Numerous studies have linked stress to psoriasis but the reasons behind this connection are not yet understood. Unfortunately, many people get caught in a vicious cycle. Stress causes flare-ups or worsens the psoriasis. Then, living with the symptoms of psoriasis increases stress levels, which in turn worsens the psoriasis. You get the picture, you see how the cycle can continue, making life difficult.
Not everyone with psoriasis has a reaction to stress. Studies show anywhere from 37 percent to 78 percent of those with psoriasis are "stress-responders" or indicate that the stress in their life has a direct link to the frequency and severity of their symptoms. But, the majority of those who have noticed a relationship between their stress levels and their symptoms list stress as the main cause of exacerbation of psoriasis, topping infection, trauma, medication, diet and weather.
One reason it may be difficult to track the link between stress and psoriasis is the length of time between a stressful event and the increase in symptoms. One study showed that there was an increase in symptoms four weeks after participants went through a stressful time. With such a long time transpiring between a stressful event and symptoms, it can be hard to link them together.

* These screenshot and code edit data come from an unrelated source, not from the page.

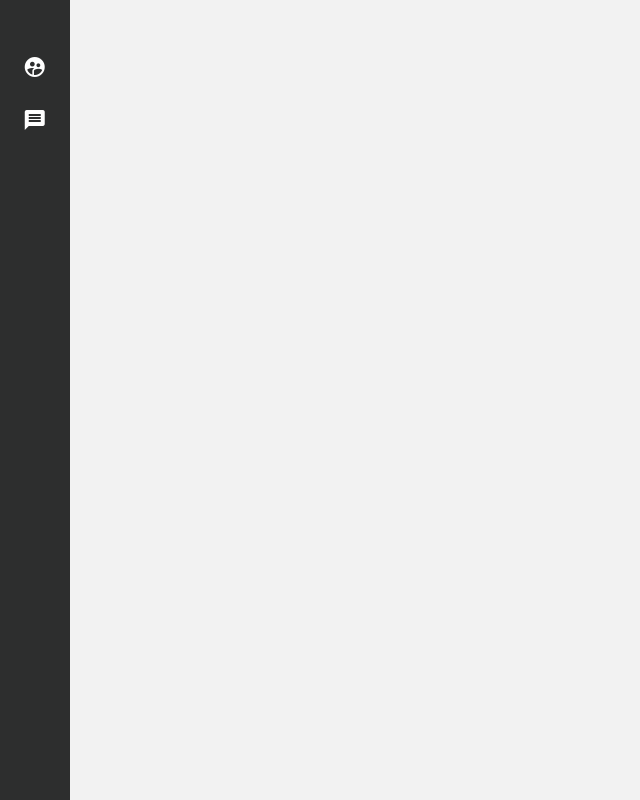
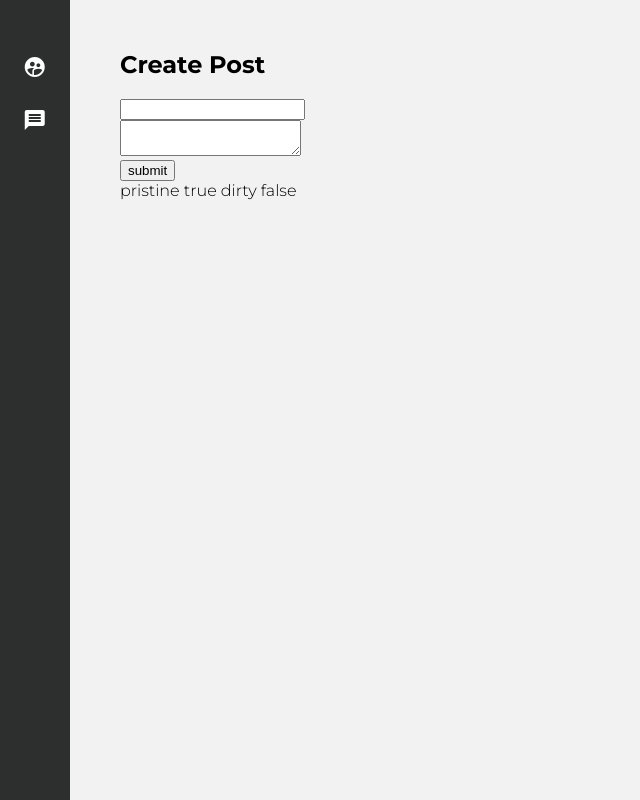
Before and after one commit to theRealAbdurrahman/ng6-practice, an Angular app: page /create-post in a window 1280 px wide. Before the commit this address led to /. Shown: the whole page, without its empty margins (0-640 px from the left). Built offline with nearby package versions, Linux system fonts and the light colour scheme.

Commit message:
create post component

```diff
--- a/src/app/app-routing.module.ts
+++ b/src/app/app-routing.module.ts
@@ -1,3 +1,4 @@
+import { CreatePostComponent } from './create-post/create-post.component';
 import { DetailsComponent } from './details/details.component';
 import { UsersComponent } from './users/users.component';
 import { PostsComponent } from './posts/posts.component';
@@ -8,6 +9,7 @@ const routes: Routes = [
   { path: 'users', component: UsersComponent },
   { path: 'details/:id', component: DetailsComponent },
   { path: 'posts', component: PostsComponent },
+  { path: 'create-post', component: CreatePostComponent },
   { path: '', redirectTo: '/users', pathMatch: 'full' },
 ];
 
--- a/src/app/app.module.ts
+++ b/src/app/app.module.ts
@@ -1,6 +1,7 @@
 import { HttpClientModule } from '@angular/common/http';
 import { BrowserModule } from '@angular/platform-browser';
 import { NgModule } from '@angular/core';
+import { FormsModule } from '@angular/forms';
 
 import { AppRoutingModule } from './app-routing.module';
 import { AppComponent } from './app.component';
@@ -9,6 +10,7 @@ import { PostsComponent } from './posts/posts.component';
 import { UsersComponent } from './users/users.component';
 import { DetailsComponent } from './details/details.component';
 import { BrowserAnimationsModule } from "@angular/platform-browser/animations";
+import { CreatePostComponent } from './create-post/create-post.component';
 
 @NgModule({
   declarations: [
@@ -16,13 +18,15 @@ import { BrowserAnimationsModule } from "@angular/platform-browser/animations";
     SidebarComponent,
     PostsComponent,
     UsersComponent,
-    DetailsComponent
+    DetailsComponent,
+    CreatePostComponent
   ],
   imports: [
     BrowserModule,
     AppRoutingModule,
     HttpClientModule,
     BrowserAnimationsModule,
+    FormsModule
   ],
   providers: [],
   bootstrap: [AppComponent]
--- /dev/null
+++ b/src/app/create-post/create-post.component.html
@@ -0,0 +1,13 @@
+<h2>Create Post</h2>
+
+<form id=formId (ngSubmit)="submitMethod()" #form="ngForm">
+
+  <!-- <input type="text " required [(ngModel)]="post.title "></input> -->
+  <input type="text" name="post-title" [(ngModel)]="post.title" />
+  <br>
+  <textarea type="text" required name="post-body" [(ngModel)]="post.body"></textarea>
+  <br>
+  <button type="submit" (keyup.enter)="submitMethod()">submit</button>
+</form>
+
+pristine {{form.pristine}} dirty {{form.dirty}}
--- /dev/null
+++ b/src/app/create-post/create-post.component.ts
@@ -0,0 +1,23 @@
+import { Component, OnInit } from '@angular/core';
+
+@Component({
+  selector: 'app-create-post',
+  templateUrl: './create-post.component.html',
+  styleUrls: ['./create-post.component.scss']
+})
+export class CreatePostComponent implements OnInit {
+  post: object = {
+    title: '',
+    body: '',
+  }
+
+  constructor() { }
+
+  ngOnInit() {
+  }
+  submitMethod() {
+    console.log(this.post);
+
+  }
+
+}
--- a/src/app/posts/posts.component.html
+++ b/src/app/posts/posts.component.html
@@ -1,4 +1,5 @@
 <h1>Posts</h1>
+<button (click)="createPost()">text</button>
 <ul>
   <li class="post" *ngFor="let post of posts" (click)="postDetails(post)">
     <h2 class="post-title">{{post.title}}</h2>
--- a/src/app/posts/posts.component.ts
+++ b/src/app/posts/posts.component.ts
@@ -1,3 +1,4 @@
+import { Router } from '@angular/router';
 import { DataService } from './../data.service';
 import { Component, OnInit, OnDestroy } from '@angular/core';
 
@@ -10,7 +11,7 @@ export class PostsComponent implements OnInit, OnDestroy {
   posts: any;
   user: any;
   subscription: any;
-  constructor(private data: DataService) { }
+  constructor(private data: DataService, private router: Router) { }
 
   ngOnInit() {
     this.getPosts()
@@ -28,5 +29,8 @@ export class PostsComponent implements OnInit, OnDestroy {
   ngOnDestroy() {
     this.subscription.unsubscribe();
   }
+  createPost() {
+    this.router.navigate(["/create-post"])
+  }
 
 }
```
Also changed, not shown: src/app/create-post/create-post.component.scss (added), 1 other file (tests, documents, lock files or other folders).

Keeping track of your mood, your stress level and your symptoms on a daily basis, over several months, can help. Use a notebook to write down the date and rate your mood and stress level on a scale of 1 to 10 each day. Briefly describe the severity of your symptoms. Once you have kept track for several months, you may begin to see patterns. You may begin to see that symptoms increase, in frequency, severity or both, shortly after or even several weeks after you have gone through a stressful situation. This information can be shared with your doctor so together you can create a treatment plan that includes monitoring and managing stress, if needed.

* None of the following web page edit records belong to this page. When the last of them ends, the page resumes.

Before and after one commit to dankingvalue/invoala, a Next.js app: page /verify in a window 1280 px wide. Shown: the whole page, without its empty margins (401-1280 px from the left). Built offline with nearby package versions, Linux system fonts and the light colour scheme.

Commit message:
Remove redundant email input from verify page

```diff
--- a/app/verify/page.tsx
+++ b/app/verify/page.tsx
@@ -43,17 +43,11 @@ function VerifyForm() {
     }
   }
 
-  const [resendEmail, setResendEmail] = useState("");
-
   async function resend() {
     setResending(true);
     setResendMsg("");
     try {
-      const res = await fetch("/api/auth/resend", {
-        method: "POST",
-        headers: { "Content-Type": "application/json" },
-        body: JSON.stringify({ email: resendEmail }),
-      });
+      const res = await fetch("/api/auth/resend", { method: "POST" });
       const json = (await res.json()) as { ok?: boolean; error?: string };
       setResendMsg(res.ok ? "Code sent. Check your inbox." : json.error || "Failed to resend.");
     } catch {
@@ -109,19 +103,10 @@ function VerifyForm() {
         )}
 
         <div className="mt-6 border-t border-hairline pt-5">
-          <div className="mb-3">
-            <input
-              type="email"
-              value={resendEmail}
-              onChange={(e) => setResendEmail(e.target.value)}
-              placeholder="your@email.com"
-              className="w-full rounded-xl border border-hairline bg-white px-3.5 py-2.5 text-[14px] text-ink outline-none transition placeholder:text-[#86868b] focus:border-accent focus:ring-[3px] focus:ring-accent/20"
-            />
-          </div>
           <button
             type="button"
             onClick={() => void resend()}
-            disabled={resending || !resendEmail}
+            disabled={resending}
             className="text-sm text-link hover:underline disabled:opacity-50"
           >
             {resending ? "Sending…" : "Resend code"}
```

If you have noticed a relationship between your psoriasis symptoms and stress, you can use different relaxation techniques to help manage your stress levels. The following are some ways to cope with stress:
Use relaxation techniques on a daily basis. Meditation and yoga, when practiced on a daily basis, help to relieve feelings of stress throughout the day. Deep breathing exercises can be used to help calm you down when in a stressful situation but taking ten minutes to practice deep breathing each day can also help you feel more relaxed overall. If you use light therapy, you might want to use this time to listen to relaxing music or practice meditation.

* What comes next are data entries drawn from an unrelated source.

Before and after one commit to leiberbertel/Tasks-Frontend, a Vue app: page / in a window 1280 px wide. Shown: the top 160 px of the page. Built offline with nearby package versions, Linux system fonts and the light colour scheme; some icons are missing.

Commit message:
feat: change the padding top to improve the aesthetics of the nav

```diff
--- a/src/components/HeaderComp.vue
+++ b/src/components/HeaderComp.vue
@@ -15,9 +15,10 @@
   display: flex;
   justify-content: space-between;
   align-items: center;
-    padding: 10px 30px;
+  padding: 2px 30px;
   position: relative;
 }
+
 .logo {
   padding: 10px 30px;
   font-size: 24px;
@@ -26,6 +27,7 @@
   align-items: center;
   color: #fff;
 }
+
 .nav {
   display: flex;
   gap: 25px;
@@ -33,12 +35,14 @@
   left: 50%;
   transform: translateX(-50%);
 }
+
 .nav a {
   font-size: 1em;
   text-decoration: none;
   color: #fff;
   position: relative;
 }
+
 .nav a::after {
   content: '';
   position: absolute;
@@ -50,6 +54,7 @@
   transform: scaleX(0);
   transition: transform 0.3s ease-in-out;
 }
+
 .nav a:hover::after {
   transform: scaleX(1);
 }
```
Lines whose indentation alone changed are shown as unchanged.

Add exercise to your daily routine. Exercise has been shown to reduce stress and anxiety levels, which can, in turn, reduce your symptoms of psoriasis.
Set aside time each day for yourself. You might like reading, gardening, having lunch with a friend, getting a massage or taking a walk. Think about the activities you enjoy and plan a time that you can focus on yourself. For some, this may only be 15 minutes, others may be able to find an hour or more each day. The important part is to dedicate this time to participating in something you find enjoyable and relaxing every day.